Chiefs WR Sammy Watkins has 100-yard receiving day against Steelers
Sammy Watkins ran from right to left, darting behind quarterback Patrick Mahomes in time to grab the handoff on a jet sweep.
He turned the corner, splitting a pair of Pittsburgh defenders and darted up the field.
The Steelers dived at Watkins, grasping at his feet. Another tried to grab him from the side, but Watkins extended his arm and shoved him out of the way. Finally, Vince Williams wrapped Watkins up, but the wide receiver still fought for a few extra yards, dipping his shoulder and pushing forward until he was finally brought down seven yards from the goal line.
Watkins, of course, is a receiver by trade, but that 31-yard run in the first quarter of the Chiefs’ 42-37 win at Pittsburgh ultimately settled him down and helped him churn out his best performance since coming to Kansas City.
“Kind of felt like a running back,” he said Sunday. “It felt good. It got me going early on. Got tackled and after that, it was kind of like, ‘OK, I’m here.’ Got all the butterflies out.”
Prior to that long run, Watkins had three catches for 67 yards. By the end of the game, he had seven catches for 100 yards, averaging 16.7 yards per catch.
Though he wasn’t on the receiving end of one of Mahomes’ six touchdown throws, Watkins’ involvement in the offense was somewhat of a welcome relief after a quiet preseason and season-opener. As a new addition to the Chiefs in the offseason, Watkins has immersed himself in the complexities Andy Reid’s playbook. The payoff has been a slow build. But Sunday in Pittsburgh was a sign of positive progress.
Not only did Watkins catch six of seven targets, the lone incompletion coming as Mahomes overthrew him in the end zone early in the third quarter, but he also showed his strength as he broke tackles and ran through contact.
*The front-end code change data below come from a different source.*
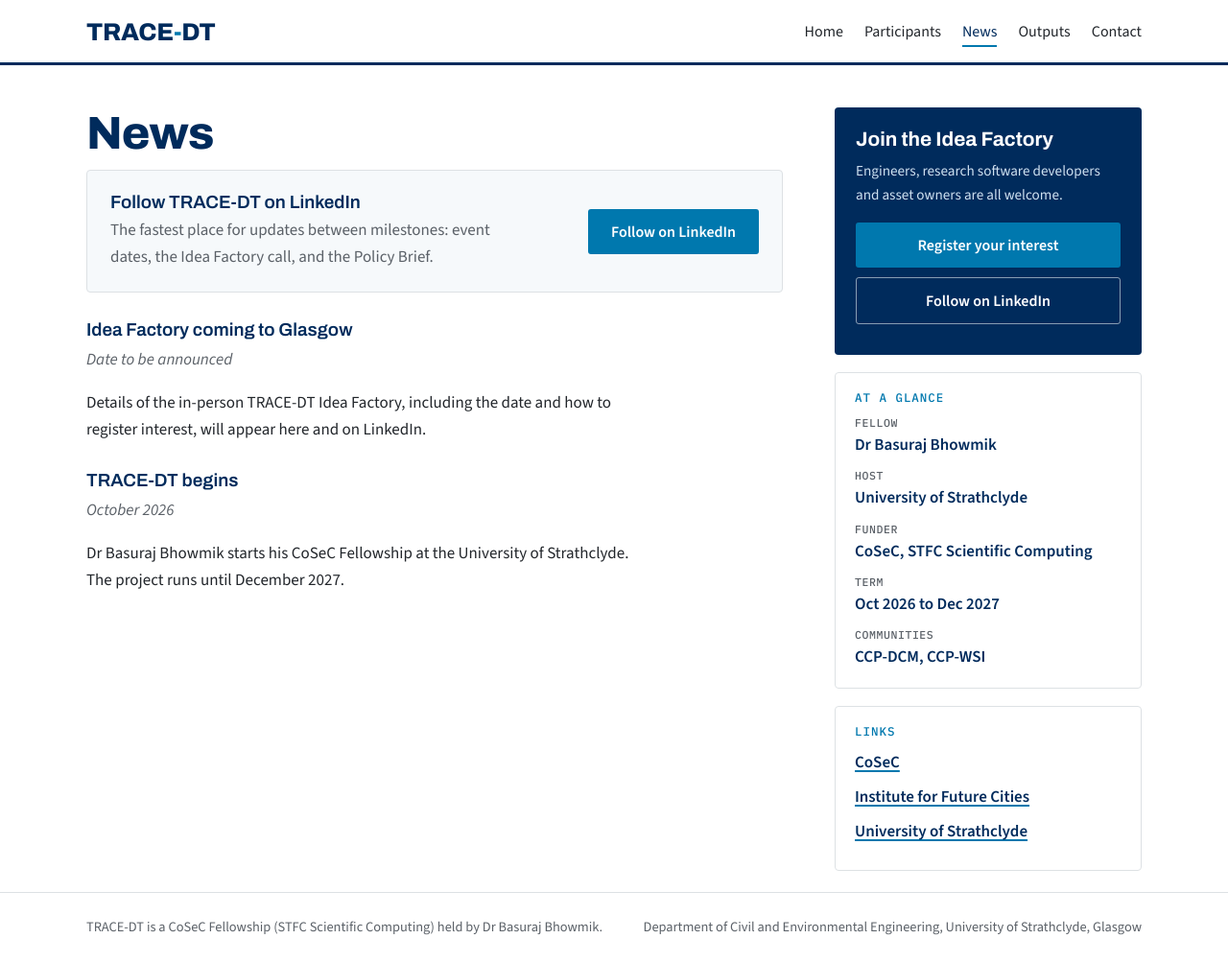
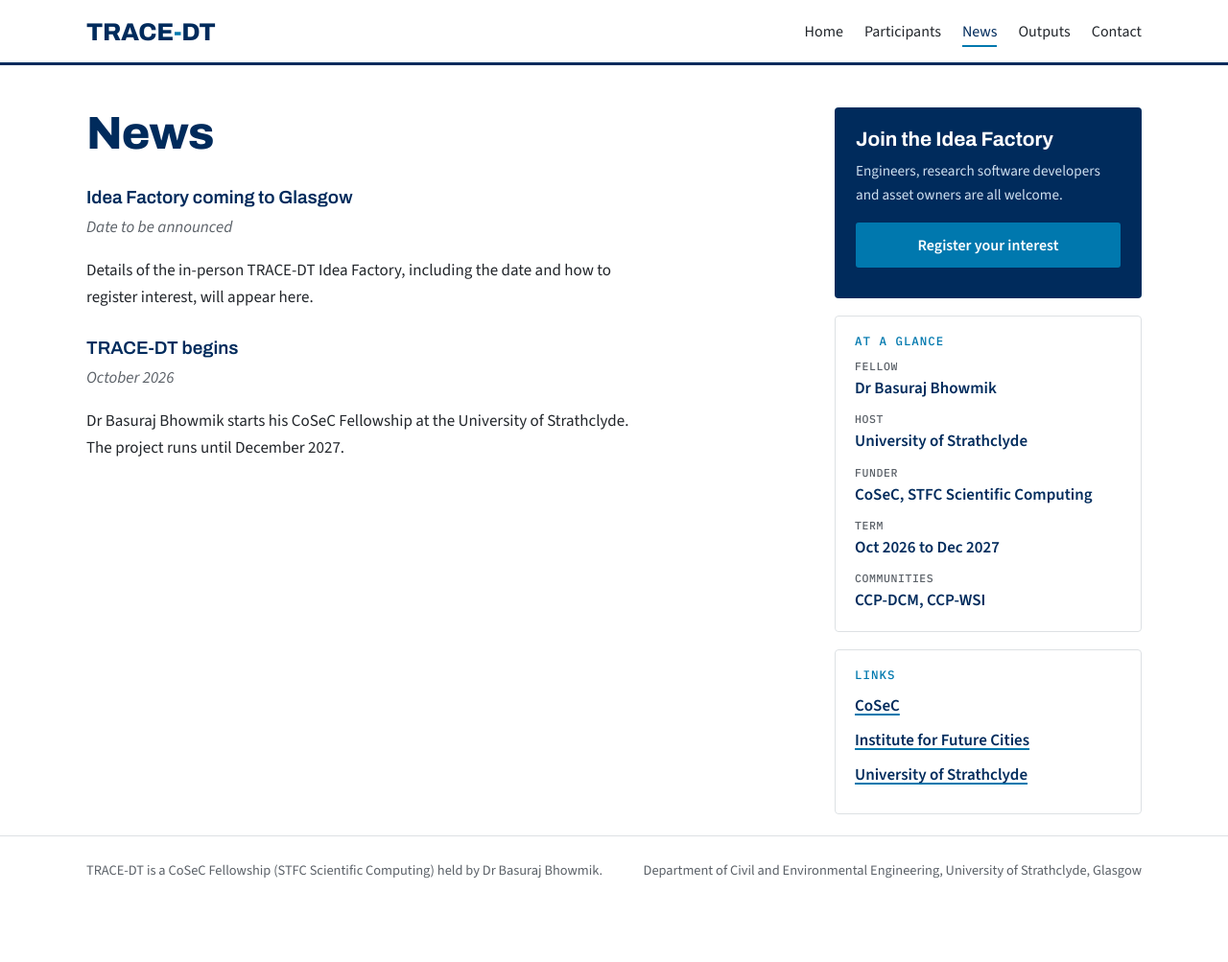
Before and after one commit to oscarlab-SHM/trace-dt, a Jekyll site: the page built from news.md, in a window 1280 px wide and 1003 px high. Shown: the whole window at 96% size. Built offline with Jekyll 4.4.1, drawn with Linux system fonts in a browser that asks for light colours; our own code applies the rules of GitHub Pages for plain Markdown files.

Commit message:
Remove LinkedIn throughout and clear the register email target
Drop every Follow on LinkedIn button (home rail, inline rail, news page,
contact page), remove the LinkedIn setup note, and empty register_url so
the Register your interest buttons remain visible but carry no target
until a Google Form link is added.

Co-Authored-By: Claude Opus 4.8 <noreply@anthropic.com>
Claude-Session: https://claude.ai/code/session_01QJRbkB8HacSdu8xzt4mWjt

```diff
--- a/_config.yml
+++ b/_config.yml
@@ -10,12 +10,8 @@ email: "basuraj.bhowmik@strath.ac.uk"
 
 # The "Register your interest" button link.
 # Paste your Google Form link between the quotes (see README for how to make one).
-# Until you do, the button opens an email to you.
-register_url: "mailto:basuraj.bhowmik@strath.ac.uk?subject=TRACE-DT%20Idea%20Factory"
-
-# The LinkedIn page for the project (see README for how to create one).
-# Until you make it, this points at the CoSeC LinkedIn.
-linkedin_url: "https://www.linkedin.com/in/cosec-ukri/"
+# It is empty for now, so the button is shown but has no target until you add a link.
+register_url: ""
 
 # Highlight colour used for links, markers and the plot line.
 # Engineering blue is the Strathclyde faculty colour.
@@ -63,4 +59,3 @@ nav:
 markdown: kramdown
 exclude:
   - README.md
-  - LINKEDIN.md
--- a/_layouts/default.html
+++ b/_layouts/default.html
@@ -10,7 +10,6 @@ layout: base
       <h2>Join the Idea Factory</h2>
       <p>Engineers, research software developers and asset owners are all welcome.</p>
       <a class="btn solid block" href="{{ site.register_url }}">Register your interest</a>
-      <a class="btn ghost block" href="{{ site.linkedin_url }}">Follow on LinkedIn</a>
     </div>
     <div class="rail-card">
       <h3>At a glance</h3>
--- a/_layouts/home.html
+++ b/_layouts/home.html
@@ -48,7 +48,6 @@ layout: base
       <h2>Join the Idea Factory</h2>
       <p>Engineers, research software developers and asset owners are all welcome.</p>
       <a class="btn solid block" href="{{ site.register_url }}">Register your interest</a>
-      <a class="btn ghost block" href="{{ site.linkedin_url }}">Follow on LinkedIn</a>
     </div>
     <div class="rail-card">
       <h3>At a glance</h3>
--- a/news.md
+++ b/news.md
@@ -2,14 +2,6 @@
 title: "News"
 ---
 # News
-
-<div class="li-panel" markdown="1">
-<div markdown="1">
-### Follow TRACE-DT on LinkedIn
-The fastest place for updates between milestones: event dates, the Idea Factory call, and the Policy Brief.
-</div>
-<a class="btn solid" href="{{ site.linkedin_url }}">Follow on LinkedIn</a>
-</div>
 
 <!-- TO ADD NEWS: copy the three lines of one item (heading, date, text),
      paste them just below this note, and change the words. Newest at the top. -->
@@ -17,7 +9,7 @@ The fastest place for updates between milestones: event dates, the Idea Factory
 ### Idea Factory coming to Glasgow
 *Date to be announced*
 
-Details of the in-person TRACE-DT Idea Factory, including the date and how to register interest, will appear here and on LinkedIn.
+Details of the in-person TRACE-DT Idea Factory, including the date and how to register interest, will appear here.
 
 ### TRACE-DT begins
 *October 2026*
```
Also changed, not shown: LINKEDIN.md (deleted, +0 -67 lines), contact.md (+0 -2 lines), README.md.
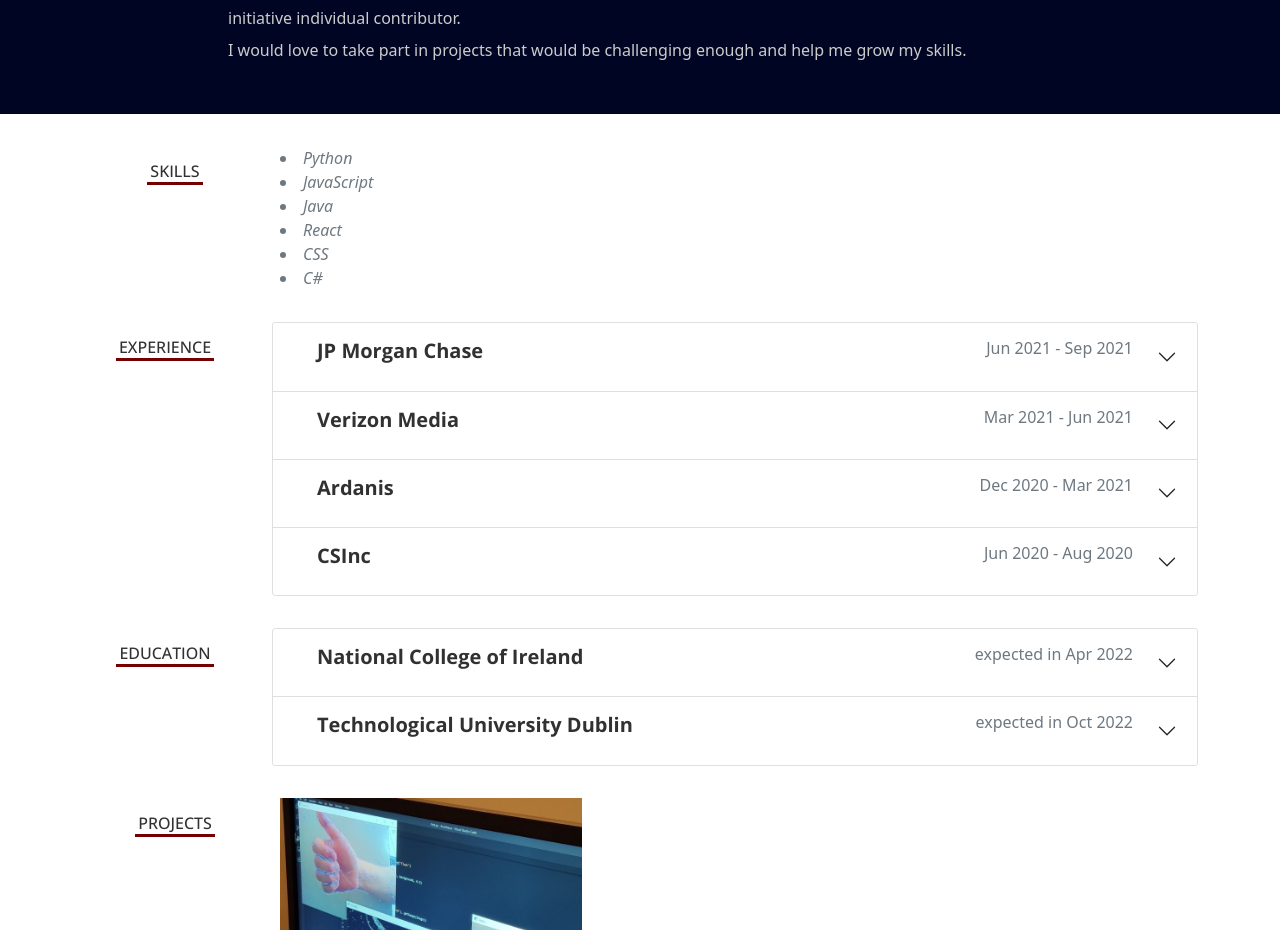
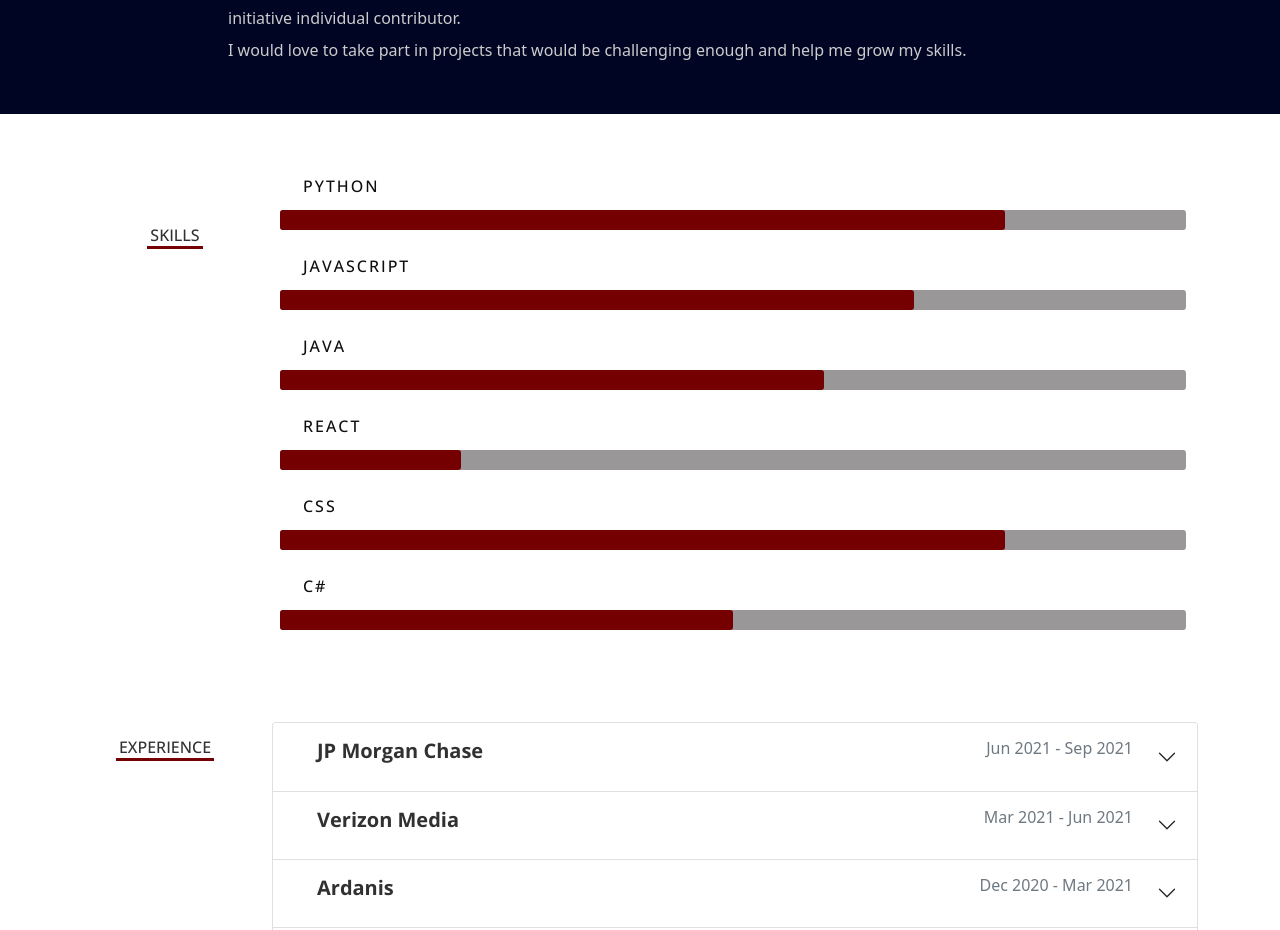
Before and after one commit to Iryna-Slynko/iryna-slynko-personal-website, a React (Create React App) app: page / in a window 1280 px wide. Shown: the part 1120-2050 px from the top of the page. Built offline with nearby package versions, Linux system fonts and the light colour scheme.

Commit message:
Add styles for skills

```diff
--- a/src/components/Skills.tsx
+++ b/src/components/Skills.tsx
@@ -11,7 +11,7 @@ interface IProps {
 
 export default function Skills(props:IProps) {
   const skills = props.skills.map((skill) => {
-    const className = 'bar-expand ' + skill.skill.toLowerCase() + 'level-' + skill.level.toString();
+    const className = skill.skill.toLowerCase() + ' level-' + skill.level.toString();
     return (
       <li key={skill.skill}>
         <span className={className}></span><em>{skill.skill}</em>
@@ -30,7 +30,7 @@ export default function Skills(props:IProps) {
               </span>
             </h4>
           </Col>
-          <Col>
+          <Col className='bars'>
             {skills}
           </Col>
         </Row>
--- a/src/styles/Skills.scss
+++ b/src/styles/Skills.scss
@@ -0,0 +1,47 @@
+.bars ul {
+  list-style: none;
+}
+
+.bars li {
+  position: relative;
+  margin-bottom: 60px;
+  background: rgb(153, 151, 151);
+  height: 20px;
+  border-radius: 3px;
+
+  span {
+    background-color: $data-color;
+    position: absolute;
+    left: 0;
+    top: 0;
+    margin: 0;
+    padding-right: 24px;
+    display: inline-block;
+    height: 20px;
+    line-height: 20px;
+    border-radius: 3px;
+  }
+
+  @for $i from 1 through 9 {
+    span.level-#{$i} {
+      width: #{$i*10%}
+    }
+  }
+
+
+  em {
+    font-family: 'Open Sans', sans-serif;
+    font-style: normal;
+    font-weight: bold;
+    color: $footer-background-color;
+    text-transform: uppercase;
+    letter-spacing: 2px;
+    font-weight: normal;
+    position: relative;
+    top: -36px;
+  }
+}
+
+#skills {
+  padding-top: 5em;
+}
```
Through two weeks, Watkins has 54 yards after catch, averaging six per reception.
“I think Sammy Watkins showed everybody some stuff and opened some eyes today to show that he is the real deal,” tight end Travis Kelce said. “He’s going to be one heck of a weapon for us this year.”
A week earlier against the Chargers, Watkins had three catches on five targets for just 21 yards — a far cry from his earlier days in Buffalo when he infamously demanded to have 10 targets a game.
But Watkins is in a new system now and his mentality has evolved. He’s playing with an array of offensive threats, and he’s OK being selfless.
“I’m not going to have 100 yards every game,” Watkins said. “That’s not realistic. But to be out there playing hard, playing physical, blocking. I think that’s what it’s about. It’s not about who got the stats and stuff like that. If I’m playing hard, playing fast and we’re getting wins, that’s what it’s about.”
Everyone got involved in the offense in Sunday’s win, reflecting what Reid and his players preached throughout training camp and the preseason. It also looked entirely different from what Reid schemed up for Week 1, where most everything flowed through speedy wide receiver Tyreek Hill.
This time, the emphasis seemed to shift to tight end Travis Kelce and Watkins from the very beginning.
Kelce was targeted once on the first drive and caught the touchdown the second. Watkins had back-to-back catches in the second drive, including one that went for 40 yards.
“I’m happy for Sammy,” Reid said. “Sammy has gone through a few things through his career, and he comes here as one of the big names, he saw what he is. You get that ball in his hand, and he’s an explosive runner. It’s like you have a running back when he has that ball, big, strong and physical. So, I need to do a better job of making sure we get it to him. Travis Kelce, too, he had a nice game today. A lot of positives.”
Even with a solid performance, Watkins knows he still has more learning to do. He’s catching on to Reid’s schemes, but he’s not there yet.
“There’s no rush,” Watkins said. “It’s the second game. The coaches are just going to continue to put me in the right positions. I’m going to continue to grow with this offense and today just shows how well we can play together if we continue to work together.”